The phone rang and John answered with his typical humor. After a brief chat with both parents separately, John heard a click on the line while talking to his father.
"Your mother just got on the line," his father said when John asked about the sound. "This isn't a subject anyone likes bringing up, but your mother and I want to ensure that everything is in place for our funerals."
John shuddered at the thought of losing his parents and he was nearly brought to tears as he envisioned their services and committing them to the earth. He tried to laugh off the subject but his mother was firm.
"John, we've already spoken with the funeral director at the funeral home here. All the arrangements are made. Your father and I have no plans on going anywhere soon but we don't want to leave you with a burden. We'd also like our desires to be known. We've picked out our caskets, our cemetery plots and stated the kind of services we'd each like. For instance, I want a room full of flowers and your father would like his service to be held in a park."

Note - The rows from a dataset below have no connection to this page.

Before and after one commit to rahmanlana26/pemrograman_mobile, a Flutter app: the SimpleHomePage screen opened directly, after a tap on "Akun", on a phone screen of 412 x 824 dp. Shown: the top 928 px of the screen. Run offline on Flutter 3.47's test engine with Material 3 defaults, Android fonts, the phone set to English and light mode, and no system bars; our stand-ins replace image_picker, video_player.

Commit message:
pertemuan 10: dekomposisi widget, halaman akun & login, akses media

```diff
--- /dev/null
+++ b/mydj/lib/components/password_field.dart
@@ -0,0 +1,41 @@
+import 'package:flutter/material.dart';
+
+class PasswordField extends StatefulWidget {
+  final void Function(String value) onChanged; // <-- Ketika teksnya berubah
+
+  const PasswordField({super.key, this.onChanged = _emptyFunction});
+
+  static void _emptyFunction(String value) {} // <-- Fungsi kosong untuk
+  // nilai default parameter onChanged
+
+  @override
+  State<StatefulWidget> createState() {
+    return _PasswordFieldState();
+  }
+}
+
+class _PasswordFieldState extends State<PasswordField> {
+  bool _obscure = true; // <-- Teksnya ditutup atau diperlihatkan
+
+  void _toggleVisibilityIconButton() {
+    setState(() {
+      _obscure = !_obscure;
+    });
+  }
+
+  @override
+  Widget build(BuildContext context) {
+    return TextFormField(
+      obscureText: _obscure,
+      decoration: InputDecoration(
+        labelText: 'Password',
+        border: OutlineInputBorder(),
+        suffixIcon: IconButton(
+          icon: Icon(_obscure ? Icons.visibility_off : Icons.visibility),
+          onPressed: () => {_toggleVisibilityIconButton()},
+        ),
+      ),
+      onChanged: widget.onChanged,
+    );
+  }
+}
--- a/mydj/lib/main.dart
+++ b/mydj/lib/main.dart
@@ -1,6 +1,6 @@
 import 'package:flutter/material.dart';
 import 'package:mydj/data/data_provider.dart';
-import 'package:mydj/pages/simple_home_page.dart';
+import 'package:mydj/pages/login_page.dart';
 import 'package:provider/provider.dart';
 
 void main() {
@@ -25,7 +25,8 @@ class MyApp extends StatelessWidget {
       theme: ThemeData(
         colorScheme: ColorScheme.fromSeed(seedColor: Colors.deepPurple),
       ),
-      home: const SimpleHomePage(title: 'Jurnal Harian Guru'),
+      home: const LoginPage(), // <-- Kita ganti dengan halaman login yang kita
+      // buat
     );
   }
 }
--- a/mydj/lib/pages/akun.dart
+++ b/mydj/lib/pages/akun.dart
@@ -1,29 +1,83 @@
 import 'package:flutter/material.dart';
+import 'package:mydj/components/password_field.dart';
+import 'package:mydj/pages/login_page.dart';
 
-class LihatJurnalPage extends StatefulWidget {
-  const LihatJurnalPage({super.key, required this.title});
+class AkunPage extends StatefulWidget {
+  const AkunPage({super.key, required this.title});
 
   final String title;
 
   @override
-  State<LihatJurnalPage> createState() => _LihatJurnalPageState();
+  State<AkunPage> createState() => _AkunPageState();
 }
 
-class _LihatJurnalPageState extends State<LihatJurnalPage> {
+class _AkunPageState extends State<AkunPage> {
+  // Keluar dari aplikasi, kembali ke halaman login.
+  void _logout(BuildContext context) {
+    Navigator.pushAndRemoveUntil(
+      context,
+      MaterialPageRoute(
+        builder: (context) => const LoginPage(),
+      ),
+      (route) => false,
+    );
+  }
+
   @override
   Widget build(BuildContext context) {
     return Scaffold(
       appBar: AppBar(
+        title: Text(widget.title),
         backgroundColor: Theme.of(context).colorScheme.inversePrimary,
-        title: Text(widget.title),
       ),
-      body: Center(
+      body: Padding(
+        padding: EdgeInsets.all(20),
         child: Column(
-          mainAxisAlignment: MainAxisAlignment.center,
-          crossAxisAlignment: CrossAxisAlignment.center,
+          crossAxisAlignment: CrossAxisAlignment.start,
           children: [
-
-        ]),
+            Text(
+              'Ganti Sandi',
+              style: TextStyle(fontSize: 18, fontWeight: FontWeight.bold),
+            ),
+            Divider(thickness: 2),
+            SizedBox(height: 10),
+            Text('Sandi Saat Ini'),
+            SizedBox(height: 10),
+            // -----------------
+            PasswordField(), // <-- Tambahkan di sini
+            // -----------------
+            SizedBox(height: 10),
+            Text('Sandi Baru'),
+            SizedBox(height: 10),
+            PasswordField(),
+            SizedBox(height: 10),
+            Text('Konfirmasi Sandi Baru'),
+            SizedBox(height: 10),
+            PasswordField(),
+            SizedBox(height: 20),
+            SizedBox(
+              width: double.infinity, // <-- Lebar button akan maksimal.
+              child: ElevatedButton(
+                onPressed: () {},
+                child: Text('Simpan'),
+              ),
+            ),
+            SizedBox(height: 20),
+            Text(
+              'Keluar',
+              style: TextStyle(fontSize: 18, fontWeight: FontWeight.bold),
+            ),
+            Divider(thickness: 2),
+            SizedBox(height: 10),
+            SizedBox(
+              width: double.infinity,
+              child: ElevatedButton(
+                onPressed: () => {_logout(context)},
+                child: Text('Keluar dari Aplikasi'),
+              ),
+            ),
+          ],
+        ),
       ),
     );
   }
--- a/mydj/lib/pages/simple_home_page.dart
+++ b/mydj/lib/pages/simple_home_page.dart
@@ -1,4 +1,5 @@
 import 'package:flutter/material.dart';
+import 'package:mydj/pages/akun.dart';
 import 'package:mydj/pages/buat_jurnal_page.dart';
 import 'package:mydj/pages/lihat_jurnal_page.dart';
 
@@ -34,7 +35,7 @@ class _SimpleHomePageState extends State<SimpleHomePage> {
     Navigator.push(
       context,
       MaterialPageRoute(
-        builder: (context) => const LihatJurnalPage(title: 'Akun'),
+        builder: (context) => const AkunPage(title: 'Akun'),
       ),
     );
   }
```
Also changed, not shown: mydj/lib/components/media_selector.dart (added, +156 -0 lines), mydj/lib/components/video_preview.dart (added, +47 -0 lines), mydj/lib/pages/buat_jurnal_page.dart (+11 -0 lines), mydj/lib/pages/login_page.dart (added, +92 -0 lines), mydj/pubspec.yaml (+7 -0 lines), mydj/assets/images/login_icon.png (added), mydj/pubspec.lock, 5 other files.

"Really," John asked, starting to see their point.
"We're not going to make our passing any harder on you than it will be," his father chimed in. "Having planned all these things already and put money into a care for the living trust, we are allowing you the space to move through the grief process without stress."
John smiled as he looked at his own beautiful wife and their lively children.
"I didn't want to talk about this because it scared me. But, now, I totally see why you're doing this. Thank you. I do feel better."
"We do too," his mother said. "We love you."
"I love you guys, too," John said. Already, he was less afraid about something he never wanted to think about. He felt better knowing he could relax and enjoy their living time more.